There are books about this, such as Edward Yourdon's Death March.
I'm going to say some major things you could do differently, rather than "should", because "should" implies you've done something wrong, and that's really for you to decide. If you've not broken the law or hurt anyone, it's really up to you. So, arguably you should have reported them to the proper authorities for the working-time thing. Both as a legal matter, and an ethical matter of protecting others from what was done to you. Of course you don't want to be the whistle-blower who ruins the company and everyone loses their awful jobs, but the official position, embodied in your working-time laws, is that these awful jobs are literally worse than no job at all. You may or may not agree now that you're on the far side of one such job.
As for "coulds":
Like everyone says, you could have declined the absurd hours to begin with. You take the job, they tell you to work 70 hours in week 1, and that everyone else is doing it. You say "no thanks, if everyone else was jumping off a cliff I wouldn't do that", and walk back out the door. They might be a bit annoyed that their hiring process got you to that point without mentioning the hours, but you don't feel guilty, and they've barely met you so they have other people to hate more.
You could have raised the show-stopping issues with your line manager as they came up. The PMs need not be in a position to tell a lie to your line manager that you've only been telling them their project is absurd for 3 weeks, when in fact it has been several months. You could have told your line manager that their project was absurd at the same time you told them. Then, your line manager would have recognised them for pitiful blame-avoidant liars as soon as they said it.
This doesn't mean you have to CC everything to your line manager, but if you're facing unreasonable demands then it is part of your line manager's job to deal with the PMs to help manage your goals, your workload, and what counts as "success" for you in your job. If your job is impossible then it's your line manager's job to make it possible. Your line manager might also have a general interest in the company's projects succeeding. That doesn't mean your line manager would be able to deal with this bad project management, since the whole company sounds awful. But you could have given it a shot on the grounds that it's how things are "supposed" to work, and professionally speaking there's something to be said for giving everyone a chance to do what they're supposed to.

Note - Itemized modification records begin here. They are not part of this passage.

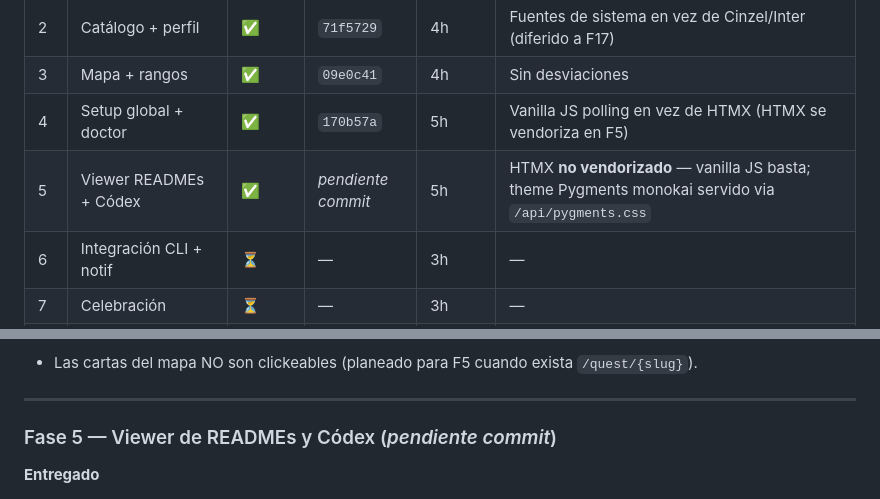
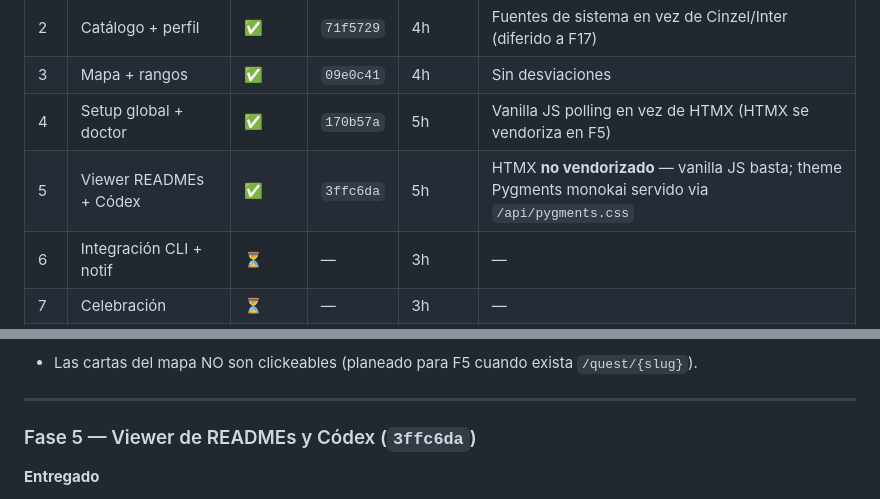
Before and after one commit to SanabriaNatalia/AIAgentQuest, a Markdown page: Bitacoras/avance.md, 2 parts joined by grey strips. Rendered like a GitHub page.

Commit message:
docs(bitacora): fijar hash 3ffc6da para fase 5

```diff
--- a/Bitacoras/avance.md
+++ b/Bitacoras/avance.md
@@ -43,7 +43,7 @@
 | 2 | Catálogo + perfil | ✅ | `71f5729` | 4h | Fuentes de sistema en vez de Cinzel/Inter (diferido a F17) |
 | 3 | Mapa + rangos | ✅ | `09e0c41` | 4h | Sin desviaciones |
 | 4 | Setup global + doctor | ✅ | `170b57a` | 5h | Vanilla JS polling en vez de HTMX (HTMX se vendoriza en F5) |
-| 5 | Viewer READMEs + Códex | ✅ | _pendiente commit_ | 5h | HTMX **no vendorizado** — vanilla JS basta; theme Pygments monokai servido via `/api/pygments.css` |
+| 5 | Viewer READMEs + Códex | ✅ | `3ffc6da` | 5h | HTMX **no vendorizado** — vanilla JS basta; theme Pygments monokai servido via `/api/pygments.css` |
 | 6 | Integración CLI + notif | ⏳ | — | 3h | — |
 | 7 | Celebración | ⏳ | — | 3h | — |
 | 8 | Wizard init + CLI básico | ⏳ | — | 4h | Aquí se resuelve el bug UTF-8 de `show_progress`/`init_user` legacy |
@@ -132,7 +132,7 @@
 
 ---
 
-### Fase 5 — Viewer de READMEs y Códex (_pendiente commit_)
+### Fase 5 — Viewer de READMEs y Códex (`3ffc6da`)
 
 **Entregado**
 - `common/dashboard/services/markdown.py`: render con `markdown-it-py` (CommonMark + tablas + strikethrough, `html=True` para permitir banners `<p align="center"><img>`); syntax highlight con `pygments` (theme **monokai**, `cssclass="hl"`); reescritura de links/imágenes:
```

If you think your line manager would have ignored all of this, or agreed with the PMs all along, then in a sense it doesn't make a whole lot of difference that they are lying now, because your ex-line manager is useless to you anyway. So, you can stop worrying about the lying ;-)
If you respect your your line manager but think they were hampered by ignorance, then you could even have given them the evidence of the lies at your point of exit. Won't help solve the problems, necessarily, but at least that one line manager now has a better idea what they're dealing with, and what their other reports are still facing. It may be too late for you to do that now -- perhaps you don't have access to all that email any more.
Both of these points about informing your line manager might also apply to informing the level above these PMs. But, reporting to your line manager what you're doing is always expected, whereas jumping over someone's head to report them to their boss is kind of an aggressive move even when you're in the right.
As a professional, regardless of the hours and the politics, you could have declined to work on a project you didn't believe in. But, you don't have to succeed all the time. It's OK to take a big risk on something that will probably fail, provided that whoever is paying for it consents. You took a shot, it didn't work out. So, believing that something will succeed is nice-to-have but it's an unreasonably high bar to apply as an absolute rule before working on a difficult project.
Similarly, as a professional, you could have declined to work on a project that was managed according to principles you didn't believe in: unreasonable workloads; refusal to listen to the concerns of the technical experts (you) or to acknowledge your best appraisal of the risk; refusal to address massive scope creep. Learn from this experience to identify the difference between "difficult but it might work", and "even if this somehow starts to succeed, poor organisation will just drag it back into failure".
What you could not do, is fix the mistakes of a group of PMs who have all agreed amongst themselves a bad way of doing things, and are determined to do them that way. So there's no need to feel guilty about not having done that.